## [WHAT THE TASK REQUIRES]
Each entry shown below is to be reproduced exactly.

## [INPUT DATA]
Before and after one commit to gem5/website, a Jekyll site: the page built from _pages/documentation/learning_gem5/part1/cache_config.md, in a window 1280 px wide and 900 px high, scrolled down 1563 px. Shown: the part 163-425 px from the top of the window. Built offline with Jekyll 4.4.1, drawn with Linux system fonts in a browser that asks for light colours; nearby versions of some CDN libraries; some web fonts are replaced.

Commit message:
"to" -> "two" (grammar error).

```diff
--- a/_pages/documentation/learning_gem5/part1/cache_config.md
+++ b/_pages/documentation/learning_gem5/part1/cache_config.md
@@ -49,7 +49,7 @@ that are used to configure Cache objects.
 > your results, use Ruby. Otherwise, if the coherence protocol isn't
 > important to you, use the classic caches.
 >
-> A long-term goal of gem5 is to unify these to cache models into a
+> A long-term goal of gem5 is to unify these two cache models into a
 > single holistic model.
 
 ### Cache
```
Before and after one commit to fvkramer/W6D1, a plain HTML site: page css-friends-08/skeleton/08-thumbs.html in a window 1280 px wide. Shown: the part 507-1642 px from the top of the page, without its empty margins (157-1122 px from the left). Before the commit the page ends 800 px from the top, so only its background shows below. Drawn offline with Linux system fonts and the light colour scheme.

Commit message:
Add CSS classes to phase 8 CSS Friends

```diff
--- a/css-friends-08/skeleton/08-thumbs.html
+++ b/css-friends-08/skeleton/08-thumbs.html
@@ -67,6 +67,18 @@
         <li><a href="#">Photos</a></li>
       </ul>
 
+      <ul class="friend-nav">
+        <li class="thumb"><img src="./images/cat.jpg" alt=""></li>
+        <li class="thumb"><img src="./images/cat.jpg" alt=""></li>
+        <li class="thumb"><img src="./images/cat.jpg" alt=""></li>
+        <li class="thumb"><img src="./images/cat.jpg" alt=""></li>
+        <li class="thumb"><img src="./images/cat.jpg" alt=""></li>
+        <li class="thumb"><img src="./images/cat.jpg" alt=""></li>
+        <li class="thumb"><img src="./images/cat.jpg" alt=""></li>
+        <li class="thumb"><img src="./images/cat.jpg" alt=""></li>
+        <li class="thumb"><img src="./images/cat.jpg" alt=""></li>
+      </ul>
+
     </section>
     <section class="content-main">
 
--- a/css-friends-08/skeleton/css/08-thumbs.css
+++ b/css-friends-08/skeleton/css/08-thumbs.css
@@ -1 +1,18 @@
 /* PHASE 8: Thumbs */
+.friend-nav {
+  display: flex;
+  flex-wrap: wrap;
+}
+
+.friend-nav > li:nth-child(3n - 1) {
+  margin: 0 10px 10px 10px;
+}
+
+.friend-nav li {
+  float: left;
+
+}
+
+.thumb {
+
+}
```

## [ANSWER FOR THIS EXERCISE]
Before and after one commit to gem5/website, a Jekyll site: the page built from _pages/documentation/learning_gem5/part1/cache_config.md, in a window 1280 px wide and 900 px high, scrolled down 1563 px. Shown: the part 163-425 px from the top of the window. Built offline with Jekyll 4.4.1, drawn with Linux system fonts in a browser that asks for light colours; nearby versions of some CDN libraries; some web fonts are replaced.

Commit message:
"to" -> "two" (grammar error).

```diff
--- a/_pages/documentation/learning_gem5/part1/cache_config.md
+++ b/_pages/documentation/learning_gem5/part1/cache_config.md
@@ -49,7 +49,7 @@ that are used to configure Cache objects.
 > your results, use Ruby. Otherwise, if the coherence protocol isn't
 > important to you, use the classic caches.
 >
-> A long-term goal of gem5 is to unify these to cache models into a
+> A long-term goal of gem5 is to unify these two cache models into a
 > single holistic model.
 
 ### Cache
```
Before and after one commit to fvkramer/W6D1, a plain HTML site: page css-friends-08/skeleton/08-thumbs.html in a window 1280 px wide. Shown: the part 507-1642 px from the top of the page, without its empty margins (157-1122 px from the left). Before the commit the page ends 800 px from the top, so only its background shows below. Drawn offline with Linux system fonts and the light colour scheme.

Commit message:
Add CSS classes to phase 8 CSS Friends

```diff
--- a/css-friends-08/skeleton/08-thumbs.html
+++ b/css-friends-08/skeleton/08-thumbs.html
@@ -67,6 +67,18 @@
         <li><a href="#">Photos</a></li>
       </ul>
 
+      <ul class="friend-nav">
+        <li class="thumb"><img src="./images/cat.jpg" alt=""></li>
+        <li class="thumb"><img src="./images/cat.jpg" alt=""></li>
+        <li class="thumb"><img src="./images/cat.jpg" alt=""></li>
+        <li class="thumb"><img src="./images/cat.jpg" alt=""></li>
+        <li class="thumb"><img src="./images/cat.jpg" alt=""></li>
+        <li class="thumb"><img src="./images/cat.jpg" alt=""></li>
+        <li class="thumb"><img src="./images/cat.jpg" alt=""></li>
+        <li class="thumb"><img src="./images/cat.jpg" alt=""></li>
+        <li class="thumb"><img src="./images/cat.jpg" alt=""></li>
+      </ul>
+
     </section>
     <section class="content-main">
 
--- a/css-friends-08/skeleton/css/08-thumbs.css
+++ b/css-friends-08/skeleton/css/08-thumbs.css
@@ -1 +1,18 @@
 /* PHASE 8: Thumbs */
+.friend-nav {
+  display: flex;
+  flex-wrap: wrap;
+}
+
+.friend-nav > li:nth-child(3n - 1) {
+  margin: 0 10px 10px 10px;
+}
+
+.friend-nav li {
+  float: left;
+
+}
+
+.thumb {
+
+}
```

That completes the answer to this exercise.